Divorce lawyers in Suffolk County, New York discuss the differences between marital and separate property.
But What Property Would Be Equitably Divided?
The court would only divide marital property. Each party could keep their own separate property. Essentially, marital property includes property that one spouse or the couple obtained while they were married, regardless of whose name is on the title, but subject to certain exceptions.
Each party’s income while married, all property bought using that income during the marriage, and the retirement benefits earned by each party while married, as well as all applicable property’s appreciation during the marriage, are likewise counted as marital property.
So What’s Considered Separate Property?
Only separate property won’t be divided by the court during a divorce. Rather, each spouse could keep her or his own separate property, except to the degree that the other party contributed to the property’s appreciation or value increase. In general, the following are considered separate property:
- Any property that either party bought or obtained prior to marriage, including gifts or inheritance, except if the property was a gift from the other party
- Any property deemed as separate property in a legal and valid written contract, such as a prenuptial agreement
- Damage awards for personal injuries
- Property obtained from the appreciation or proceeds of a separate property, except if the appreciation could be partially attributed to the contributions or efforts of the other party
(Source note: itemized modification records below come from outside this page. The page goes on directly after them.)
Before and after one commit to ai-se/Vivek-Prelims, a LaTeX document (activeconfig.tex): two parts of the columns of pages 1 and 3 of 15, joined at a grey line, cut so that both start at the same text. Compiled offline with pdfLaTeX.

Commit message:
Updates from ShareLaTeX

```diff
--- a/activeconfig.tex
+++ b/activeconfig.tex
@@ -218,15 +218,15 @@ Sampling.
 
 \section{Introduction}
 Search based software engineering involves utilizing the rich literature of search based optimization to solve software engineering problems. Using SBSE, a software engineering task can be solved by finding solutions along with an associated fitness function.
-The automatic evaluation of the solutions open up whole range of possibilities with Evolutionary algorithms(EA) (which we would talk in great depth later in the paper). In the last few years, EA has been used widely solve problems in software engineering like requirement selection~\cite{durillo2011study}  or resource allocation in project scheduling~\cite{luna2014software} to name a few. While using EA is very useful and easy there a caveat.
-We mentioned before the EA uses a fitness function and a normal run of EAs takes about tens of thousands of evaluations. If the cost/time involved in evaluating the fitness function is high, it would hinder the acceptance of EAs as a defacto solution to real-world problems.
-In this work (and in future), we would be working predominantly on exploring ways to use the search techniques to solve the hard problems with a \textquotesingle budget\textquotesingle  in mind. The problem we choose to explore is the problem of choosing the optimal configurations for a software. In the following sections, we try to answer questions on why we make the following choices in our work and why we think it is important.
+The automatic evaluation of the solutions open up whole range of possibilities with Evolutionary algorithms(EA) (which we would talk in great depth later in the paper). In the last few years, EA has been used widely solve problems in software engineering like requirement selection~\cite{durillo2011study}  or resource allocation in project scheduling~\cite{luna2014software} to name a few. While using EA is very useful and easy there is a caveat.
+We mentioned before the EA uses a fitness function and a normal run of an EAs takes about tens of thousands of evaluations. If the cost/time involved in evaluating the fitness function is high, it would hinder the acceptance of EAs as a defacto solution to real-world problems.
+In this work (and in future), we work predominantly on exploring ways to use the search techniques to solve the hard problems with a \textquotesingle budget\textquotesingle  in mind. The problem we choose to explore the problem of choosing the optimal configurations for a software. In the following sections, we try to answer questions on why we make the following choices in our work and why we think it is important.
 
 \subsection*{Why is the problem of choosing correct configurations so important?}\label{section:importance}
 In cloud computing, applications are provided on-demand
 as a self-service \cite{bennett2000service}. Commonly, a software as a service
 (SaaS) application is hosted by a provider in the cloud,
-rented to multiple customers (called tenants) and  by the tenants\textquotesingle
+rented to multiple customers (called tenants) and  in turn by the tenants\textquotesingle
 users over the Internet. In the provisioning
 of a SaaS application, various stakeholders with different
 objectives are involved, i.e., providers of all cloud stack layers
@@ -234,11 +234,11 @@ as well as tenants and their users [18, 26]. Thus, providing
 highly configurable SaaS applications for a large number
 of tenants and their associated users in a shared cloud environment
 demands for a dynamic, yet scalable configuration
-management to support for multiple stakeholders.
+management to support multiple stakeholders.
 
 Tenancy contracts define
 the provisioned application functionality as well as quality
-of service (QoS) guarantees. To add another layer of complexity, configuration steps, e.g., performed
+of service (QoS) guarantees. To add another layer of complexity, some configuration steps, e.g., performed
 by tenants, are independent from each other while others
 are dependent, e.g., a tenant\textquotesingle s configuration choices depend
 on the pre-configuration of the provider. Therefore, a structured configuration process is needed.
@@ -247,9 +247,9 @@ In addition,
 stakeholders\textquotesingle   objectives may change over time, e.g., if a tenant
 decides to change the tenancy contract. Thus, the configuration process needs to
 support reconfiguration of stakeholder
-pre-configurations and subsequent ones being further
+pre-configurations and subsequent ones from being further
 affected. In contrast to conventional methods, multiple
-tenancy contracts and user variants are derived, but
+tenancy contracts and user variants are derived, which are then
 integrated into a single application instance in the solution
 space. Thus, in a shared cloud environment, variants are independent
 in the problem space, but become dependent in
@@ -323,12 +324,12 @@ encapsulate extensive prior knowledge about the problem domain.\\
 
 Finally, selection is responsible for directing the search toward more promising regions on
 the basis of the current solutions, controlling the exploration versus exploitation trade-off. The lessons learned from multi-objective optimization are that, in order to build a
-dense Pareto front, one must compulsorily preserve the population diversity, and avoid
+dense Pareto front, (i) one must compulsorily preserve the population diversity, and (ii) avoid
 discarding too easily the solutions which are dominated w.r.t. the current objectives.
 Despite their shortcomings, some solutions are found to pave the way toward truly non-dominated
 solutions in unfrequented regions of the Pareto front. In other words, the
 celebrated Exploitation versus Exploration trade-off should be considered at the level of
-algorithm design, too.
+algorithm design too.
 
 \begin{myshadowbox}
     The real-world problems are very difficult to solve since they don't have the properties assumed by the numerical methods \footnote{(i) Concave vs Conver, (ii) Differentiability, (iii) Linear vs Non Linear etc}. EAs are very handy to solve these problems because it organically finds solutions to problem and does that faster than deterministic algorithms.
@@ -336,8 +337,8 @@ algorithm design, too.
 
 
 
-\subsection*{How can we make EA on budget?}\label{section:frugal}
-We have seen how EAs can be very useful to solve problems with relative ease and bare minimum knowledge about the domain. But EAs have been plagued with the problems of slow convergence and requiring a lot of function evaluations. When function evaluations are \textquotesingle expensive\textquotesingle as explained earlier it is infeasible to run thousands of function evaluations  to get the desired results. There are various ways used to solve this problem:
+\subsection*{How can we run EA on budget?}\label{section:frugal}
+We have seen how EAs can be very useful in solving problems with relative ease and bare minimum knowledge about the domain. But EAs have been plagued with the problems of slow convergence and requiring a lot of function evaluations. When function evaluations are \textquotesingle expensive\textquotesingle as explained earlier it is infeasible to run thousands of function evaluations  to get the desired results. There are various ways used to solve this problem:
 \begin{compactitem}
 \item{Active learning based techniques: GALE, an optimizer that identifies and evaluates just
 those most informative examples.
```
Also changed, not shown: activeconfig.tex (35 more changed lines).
Divorce could be one of the most challenging events in anyone’s life and division of property could be emotional and messy. In such cases, work with an experienced divorce attorney to make sure you get a fair agreement and obtain what’s rightfully yours.